- [Version comparison data]:
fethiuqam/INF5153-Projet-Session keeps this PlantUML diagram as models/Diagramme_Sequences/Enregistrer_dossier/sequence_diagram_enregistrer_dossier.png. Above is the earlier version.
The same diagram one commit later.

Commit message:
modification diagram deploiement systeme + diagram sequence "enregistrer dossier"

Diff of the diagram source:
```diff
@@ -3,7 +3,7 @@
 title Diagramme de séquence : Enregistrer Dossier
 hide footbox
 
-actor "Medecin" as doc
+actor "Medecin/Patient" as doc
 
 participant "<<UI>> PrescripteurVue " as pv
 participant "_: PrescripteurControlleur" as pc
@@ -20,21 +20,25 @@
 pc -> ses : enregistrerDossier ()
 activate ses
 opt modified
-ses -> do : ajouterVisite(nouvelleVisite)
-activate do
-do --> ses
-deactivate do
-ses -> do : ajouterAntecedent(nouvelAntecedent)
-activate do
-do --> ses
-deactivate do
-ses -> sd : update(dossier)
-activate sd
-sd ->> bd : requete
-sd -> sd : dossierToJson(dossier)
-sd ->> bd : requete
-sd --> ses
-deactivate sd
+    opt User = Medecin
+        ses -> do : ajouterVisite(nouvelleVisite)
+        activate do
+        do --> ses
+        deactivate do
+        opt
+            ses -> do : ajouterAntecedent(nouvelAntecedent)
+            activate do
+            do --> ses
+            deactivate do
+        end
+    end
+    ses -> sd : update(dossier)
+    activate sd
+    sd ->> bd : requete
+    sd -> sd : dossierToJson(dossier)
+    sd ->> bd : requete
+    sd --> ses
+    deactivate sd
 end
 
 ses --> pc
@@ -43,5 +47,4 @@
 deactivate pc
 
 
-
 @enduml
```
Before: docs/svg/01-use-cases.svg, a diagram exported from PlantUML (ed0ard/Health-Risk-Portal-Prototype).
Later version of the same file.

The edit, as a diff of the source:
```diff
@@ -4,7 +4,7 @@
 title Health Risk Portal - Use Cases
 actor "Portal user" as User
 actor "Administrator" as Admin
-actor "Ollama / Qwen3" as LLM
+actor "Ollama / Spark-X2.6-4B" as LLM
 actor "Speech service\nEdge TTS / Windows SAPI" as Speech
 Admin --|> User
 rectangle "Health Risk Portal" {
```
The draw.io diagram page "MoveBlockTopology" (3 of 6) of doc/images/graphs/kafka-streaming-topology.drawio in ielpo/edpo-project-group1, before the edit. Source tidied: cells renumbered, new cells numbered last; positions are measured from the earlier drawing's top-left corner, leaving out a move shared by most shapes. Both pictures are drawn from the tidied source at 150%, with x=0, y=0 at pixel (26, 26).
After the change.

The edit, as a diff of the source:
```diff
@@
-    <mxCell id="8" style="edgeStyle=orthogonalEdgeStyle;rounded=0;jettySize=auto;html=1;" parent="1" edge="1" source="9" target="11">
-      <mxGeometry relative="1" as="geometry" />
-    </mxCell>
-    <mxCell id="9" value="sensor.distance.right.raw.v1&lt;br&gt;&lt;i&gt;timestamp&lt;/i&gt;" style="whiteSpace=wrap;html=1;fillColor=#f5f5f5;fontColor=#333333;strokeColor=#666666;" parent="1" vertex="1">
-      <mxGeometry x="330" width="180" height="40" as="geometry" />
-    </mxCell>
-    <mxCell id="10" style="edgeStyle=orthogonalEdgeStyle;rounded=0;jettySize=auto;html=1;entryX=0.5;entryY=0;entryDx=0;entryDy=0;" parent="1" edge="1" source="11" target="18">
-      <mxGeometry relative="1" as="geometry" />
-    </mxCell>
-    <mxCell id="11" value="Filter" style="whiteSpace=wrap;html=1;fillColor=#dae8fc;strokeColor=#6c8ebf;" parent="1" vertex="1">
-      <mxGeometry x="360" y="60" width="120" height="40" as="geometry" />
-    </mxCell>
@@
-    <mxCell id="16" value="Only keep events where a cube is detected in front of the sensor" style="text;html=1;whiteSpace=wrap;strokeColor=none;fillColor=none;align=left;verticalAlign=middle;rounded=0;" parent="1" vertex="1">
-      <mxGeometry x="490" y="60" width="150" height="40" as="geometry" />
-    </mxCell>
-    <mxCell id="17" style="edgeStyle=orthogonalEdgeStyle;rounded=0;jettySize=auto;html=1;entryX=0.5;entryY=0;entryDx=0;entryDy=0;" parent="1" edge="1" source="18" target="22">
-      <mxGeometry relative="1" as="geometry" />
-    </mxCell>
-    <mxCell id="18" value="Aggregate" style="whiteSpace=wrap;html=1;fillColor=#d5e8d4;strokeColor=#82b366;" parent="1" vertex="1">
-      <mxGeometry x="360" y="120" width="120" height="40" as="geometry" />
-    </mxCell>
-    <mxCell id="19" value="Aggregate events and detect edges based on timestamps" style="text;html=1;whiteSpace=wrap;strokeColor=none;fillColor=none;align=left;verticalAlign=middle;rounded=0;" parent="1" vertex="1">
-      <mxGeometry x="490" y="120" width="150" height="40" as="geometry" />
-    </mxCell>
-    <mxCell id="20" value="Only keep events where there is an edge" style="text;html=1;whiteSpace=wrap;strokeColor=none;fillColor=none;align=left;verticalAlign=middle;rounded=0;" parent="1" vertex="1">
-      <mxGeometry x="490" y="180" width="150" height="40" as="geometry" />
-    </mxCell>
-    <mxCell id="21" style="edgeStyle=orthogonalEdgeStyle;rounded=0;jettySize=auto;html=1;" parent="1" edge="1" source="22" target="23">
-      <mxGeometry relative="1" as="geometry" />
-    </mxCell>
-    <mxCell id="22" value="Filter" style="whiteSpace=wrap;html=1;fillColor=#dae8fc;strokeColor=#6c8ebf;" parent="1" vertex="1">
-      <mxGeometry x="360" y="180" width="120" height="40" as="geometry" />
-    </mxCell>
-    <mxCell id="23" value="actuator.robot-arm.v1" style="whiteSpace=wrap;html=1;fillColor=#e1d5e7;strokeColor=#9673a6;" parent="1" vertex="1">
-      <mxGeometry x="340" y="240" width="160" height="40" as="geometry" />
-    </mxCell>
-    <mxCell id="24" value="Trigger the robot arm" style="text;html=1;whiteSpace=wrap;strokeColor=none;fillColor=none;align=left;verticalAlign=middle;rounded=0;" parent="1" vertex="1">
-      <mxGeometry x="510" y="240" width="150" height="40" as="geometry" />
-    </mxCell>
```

- [What the exercise asks]: The entries above are to be output exactly as they appear.

- [Response area]:
fethiuqam/INF5153-Projet-Session keeps this PlantUML diagram as models/Diagramme_Sequences/Enregistrer_dossier/sequence_diagram_enregistrer_dossier.png. Above is the earlier version.
The same diagram one commit later.

Commit message:
modification diagram deploiement systeme + diagram sequence "enregistrer dossier"

Diff of the diagram source:
```diff
@@ -3,7 +3,7 @@
 title Diagramme de séquence : Enregistrer Dossier
 hide footbox
 
-actor "Medecin" as doc
+actor "Medecin/Patient" as doc
 
 participant "<<UI>> PrescripteurVue " as pv
 participant "_: PrescripteurControlleur" as pc
@@ -20,21 +20,25 @@
 pc -> ses : enregistrerDossier ()
 activate ses
 opt modified
-ses -> do : ajouterVisite(nouvelleVisite)
-activate do
-do --> ses
-deactivate do
-ses -> do : ajouterAntecedent(nouvelAntecedent)
-activate do
-do --> ses
-deactivate do
-ses -> sd : update(dossier)
-activate sd
-sd ->> bd : requete
-sd -> sd : dossierToJson(dossier)
-sd ->> bd : requete
-sd --> ses
-deactivate sd
+    opt User = Medecin
+        ses -> do : ajouterVisite(nouvelleVisite)
+        activate do
+        do --> ses
+        deactivate do
+        opt
+            ses -> do : ajouterAntecedent(nouvelAntecedent)
+            activate do
+            do --> ses
+            deactivate do
+        end
+    end
+    ses -> sd : update(dossier)
+    activate sd
+    sd ->> bd : requete
+    sd -> sd : dossierToJson(dossier)
+    sd ->> bd : requete
+    sd --> ses
+    deactivate sd
 end
 
 ses --> pc
@@ -43,5 +47,4 @@
 deactivate pc
 
 
-
 @enduml
```
Before: docs/svg/01-use-cases.svg, a diagram exported from PlantUML (ed0ard/Health-Risk-Portal-Prototype).
Later version of the same file.

The edit, as a diff of the source:
```diff
@@ -4,7 +4,7 @@
 title Health Risk Portal - Use Cases
 actor "Portal user" as User
 actor "Administrator" as Admin
-actor "Ollama / Qwen3" as LLM
+actor "Ollama / Spark-X2.6-4B" as LLM
 actor "Speech service\nEdge TTS / Windows SAPI" as Speech
 Admin --|> User
 rectangle "Health Risk Portal" {
```
The draw.io diagram page "MoveBlockTopology" (3 of 6) of doc/images/graphs/kafka-streaming-topology.drawio in ielpo/edpo-project-group1, before the edit. Source tidied: cells renumbered, new cells numbered last; positions are measured from the earlier drawing's top-left corner, leaving out a move shared by most shapes. Both pictures are drawn from the tidied source at 150%, with x=0, y=0 at pixel (26, 26).
After the change.

The edit, as a diff of the source:
```diff
@@
-    <mxCell id="8" style="edgeStyle=orthogonalEdgeStyle;rounded=0;jettySize=auto;html=1;" parent="1" edge="1" source="9" target="11">
-      <mxGeometry relative="1" as="geometry" />
-    </mxCell>
-    <mxCell id="9" value="sensor.distance.right.raw.v1&lt;br&gt;&lt;i&gt;timestamp&lt;/i&gt;" style="whiteSpace=wrap;html=1;fillColor=#f5f5f5;fontColor=#333333;strokeColor=#666666;" parent="1" vertex="1">
-      <mxGeometry x="330" width="180" height="40" as="geometry" />
-    </mxCell>
-    <mxCell id="10" style="edgeStyle=orthogonalEdgeStyle;rounded=0;jettySize=auto;html=1;entryX=0.5;entryY=0;entryDx=0;entryDy=0;" parent="1" edge="1" source="11" target="18">
-      <mxGeometry relative="1" as="geometry" />
-    </mxCell>
-    <mxCell id="11" value="Filter" style="whiteSpace=wrap;html=1;fillColor=#dae8fc;strokeColor=#6c8ebf;" parent="1" vertex="1">
-      <mxGeometry x="360" y="60" width="120" height="40" as="geometry" />
-    </mxCell>
@@
-    <mxCell id="16" value="Only keep events where a cube is detected in front of the sensor" style="text;html=1;whiteSpace=wrap;strokeColor=none;fillColor=none;align=left;verticalAlign=middle;rounded=0;" parent="1" vertex="1">
-      <mxGeometry x="490" y="60" width="150" height="40" as="geometry" />
-    </mxCell>
-    <mxCell id="17" style="edgeStyle=orthogonalEdgeStyle;rounded=0;jettySize=auto;html=1;entryX=0.5;entryY=0;entryDx=0;entryDy=0;" parent="1" edge="1" source="18" target="22">
-      <mxGeometry relative="1" as="geometry" />
-    </mxCell>
-    <mxCell id="18" value="Aggregate" style="whiteSpace=wrap;html=1;fillColor=#d5e8d4;strokeColor=#82b366;" parent="1" vertex="1">
-      <mxGeometry x="360" y="120" width="120" height="40" as="geometry" />
-    </mxCell>
-    <mxCell id="19" value="Aggregate events and detect edges based on timestamps" style="text;html=1;whiteSpace=wrap;strokeColor=none;fillColor=none;align=left;verticalAlign=middle;rounded=0;" parent="1" vertex="1">
-      <mxGeometry x="490" y="120" width="150" height="40" as="geometry" />
-    </mxCell>
-    <mxCell id="20" value="Only keep events where there is an edge" style="text;html=1;whiteSpace=wrap;strokeColor=none;fillColor=none;align=left;verticalAlign=middle;rounded=0;" parent="1" vertex="1">
-      <mxGeometry x="490" y="180" width="150" height="40" as="geometry" />
-    </mxCell>
-    <mxCell id="21" style="edgeStyle=orthogonalEdgeStyle;rounded=0;jettySize=auto;html=1;" parent="1" edge="1" source="22" target="23">
-      <mxGeometry relative="1" as="geometry" />
-    </mxCell>
-    <mxCell id="22" value="Filter" style="whiteSpace=wrap;html=1;fillColor=#dae8fc;strokeColor=#6c8ebf;" parent="1" vertex="1">
-      <mxGeometry x="360" y="180" width="120" height="40" as="geometry" />
-    </mxCell>
-    <mxCell id="23" value="actuator.robot-arm.v1" style="whiteSpace=wrap;html=1;fillColor=#e1d5e7;strokeColor=#9673a6;" parent="1" vertex="1">
-      <mxGeometry x="340" y="240" width="160" height="40" as="geometry" />
-    </mxCell>
-    <mxCell id="24" value="Trigger the robot arm" style="text;html=1;whiteSpace=wrap;strokeColor=none;fillColor=none;align=left;verticalAlign=middle;rounded=0;" parent="1" vertex="1">
-      <mxGeometry x="510" y="240" width="150" height="40" as="geometry" />
-    </mxCell>
```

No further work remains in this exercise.